At 30, Evan Low is the youngest, openly gay Asian-American mayor in the United States. His town of Campbell, California was recently approached to host a blood drive for the American Red Cross, but as a gay man, Low himself is unable to donate.
According to the US Food and Drug Administration, “men who have had sex with other men (MSM), at any time since 1977 (the beginning of the AIDS epidemic in the United States) are currently deferred as blood donors. This is because MSM are, as a group, at increased risk for HIV, hepatitis B and certain other infections that can be transmitted by transfusion.”
So if you’re a gay man, and unless you’re completely celibate, you’re unable to donate blood, much like Evan Low. He took his dilemma public by posting the letter from the Red Cross and posing the following question on his Facebook page:
As mayor of my city, I can host a blood drive, but I cannot donate myself. I am conflicted. I want to support the Red Cross, but because of the FDA (U.S. Food and Drug Administration) discriminatory ban, gay men are prohibited from donating blood. Even though the blood is tested. I want to support the community with blood donations, but I will not tolerate organizations discriminating any group of people. What would you do?

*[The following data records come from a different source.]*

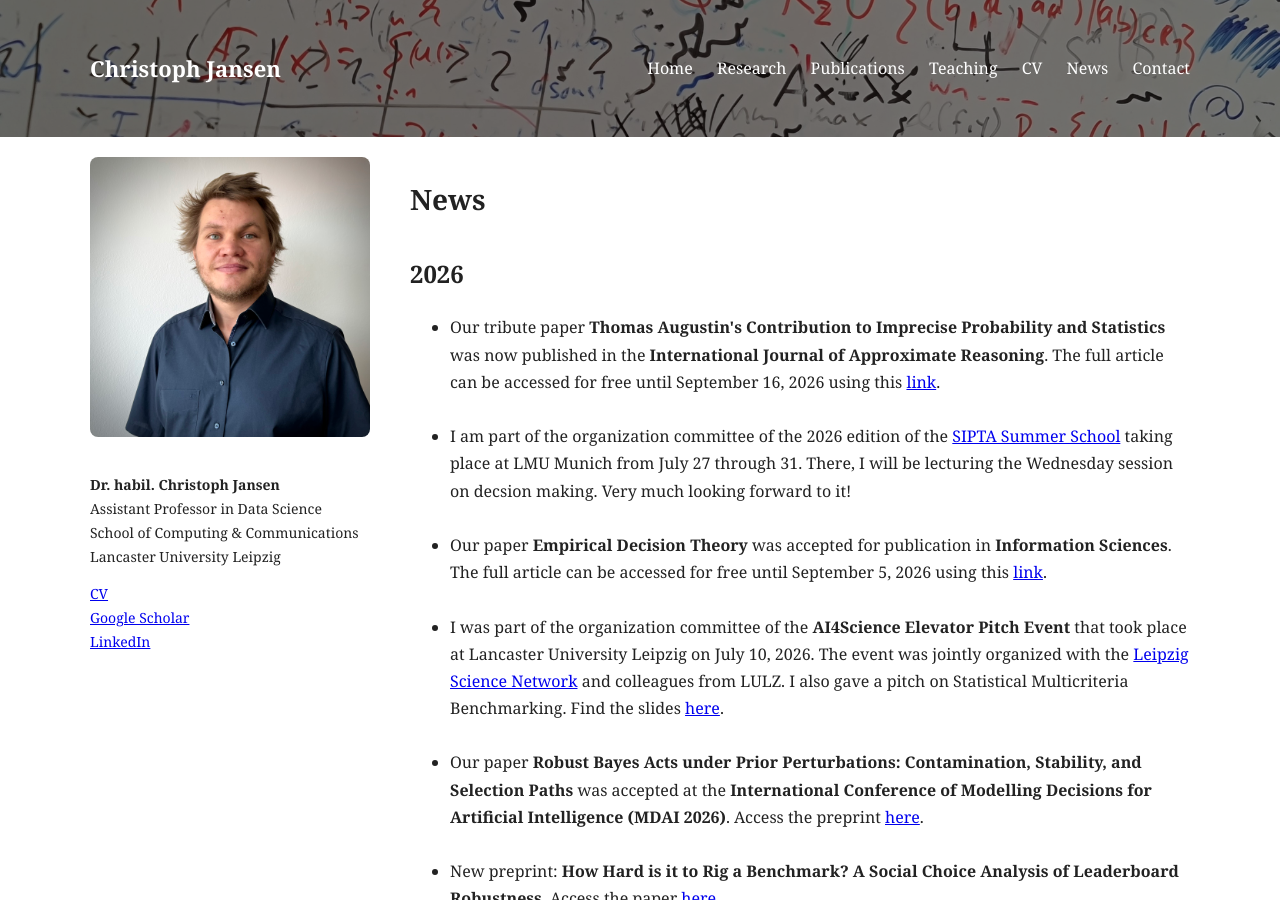
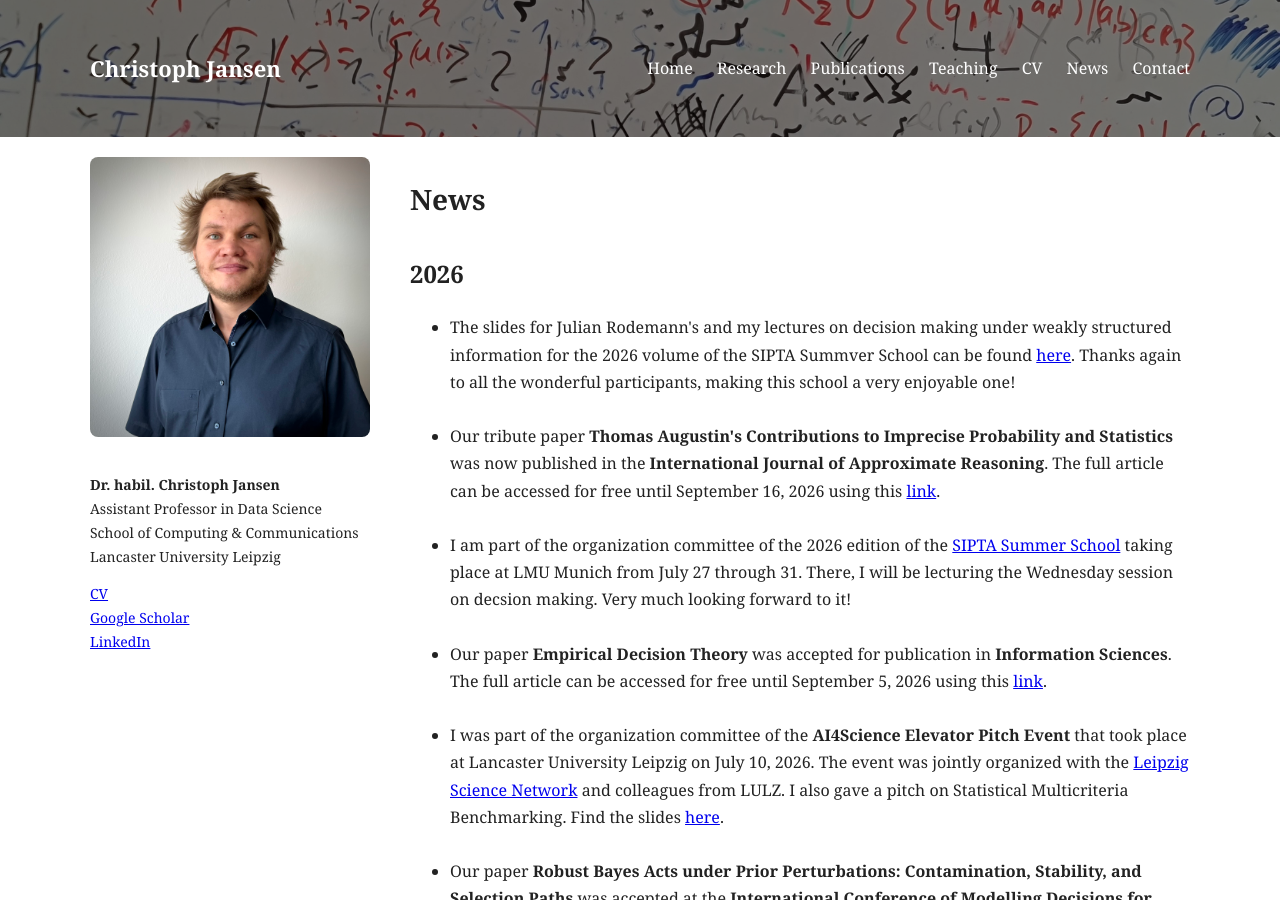
Before and after one commit to jansenc/jansenc.github.io, a Jekyll site: the page built from news/index.md, in a window 1280 px wide and 900 px high. Built offline with Jekyll 4.4.1, drawn with Linux system fonts in a browser that asks for light colours.

Commit message:
Update index.md

```diff
--- a/news/index.md
+++ b/news/index.md
@@ -8,8 +8,12 @@ permalink: /news/
 
 <h2>2026</h2>
 <ul>
+    <li>
+    The slides for Julian Rodemann's and my lectures on decision making under weakly structured information for the 2026 volume of the SIPTA Summver School can be found <a href="https://authors.elsevier.com/a/1nWB0,KD6ZnKMW">here</a>. Thanks again to all the wonderful participants, making this school a very enjoyable one!
+  </li>
+   <br>
    <li>
-    Our tribute paper <strong>Thomas Augustin's Contribution to Imprecise Probability and Statistics</strong> was now published in the <strong>International Journal of Approximate Reasoning</strong>.
+    Our tribute paper <strong>Thomas Augustin's Contributions to Imprecise Probability and Statistics</strong> was now published in the <strong>International Journal of Approximate Reasoning</strong>.
      The full article can be accessed for free until September 16, 2026 using this <a href="https://authors.elsevier.com/a/1nWB0,KD6ZnKMW">link</a>.
   </li>
    <br>
```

The blood drive is part of the Red Cross’ City Blood Challenge 2013, a competition between Northern California cities to “combat the threat of summer blood shortages and to increase awareness about the constant need for blood.”
One could argue that if there’s this vampiric need for blood, opening up a whole other artery of potential donors would be a good thing. Automatically disqualifying any man who’s ever had sex with another man — and when you think about it like that, who are we fooling? — is not only discriminatory, despite the FDA’s arguments, but also extremely stigmatizing. A scarlet GAY, if you will.
But as a mayor, Low has an obligation to ensure the public good…so what should he do?
UPDATE: Mayor Evan Low provided us with the following quote: “Many public institutions have nondiscrimination policies in place and I urge the FDA to revisit its discriminatory policy. The LGBT community has a tradition of putting the community at large ahead of its own interests– by serving in the armed forces, serving in the Boy Scouts while hiding their identity, and by wishing to donate blood. As an elected official, my commitment and duty is to the greater good of all people.”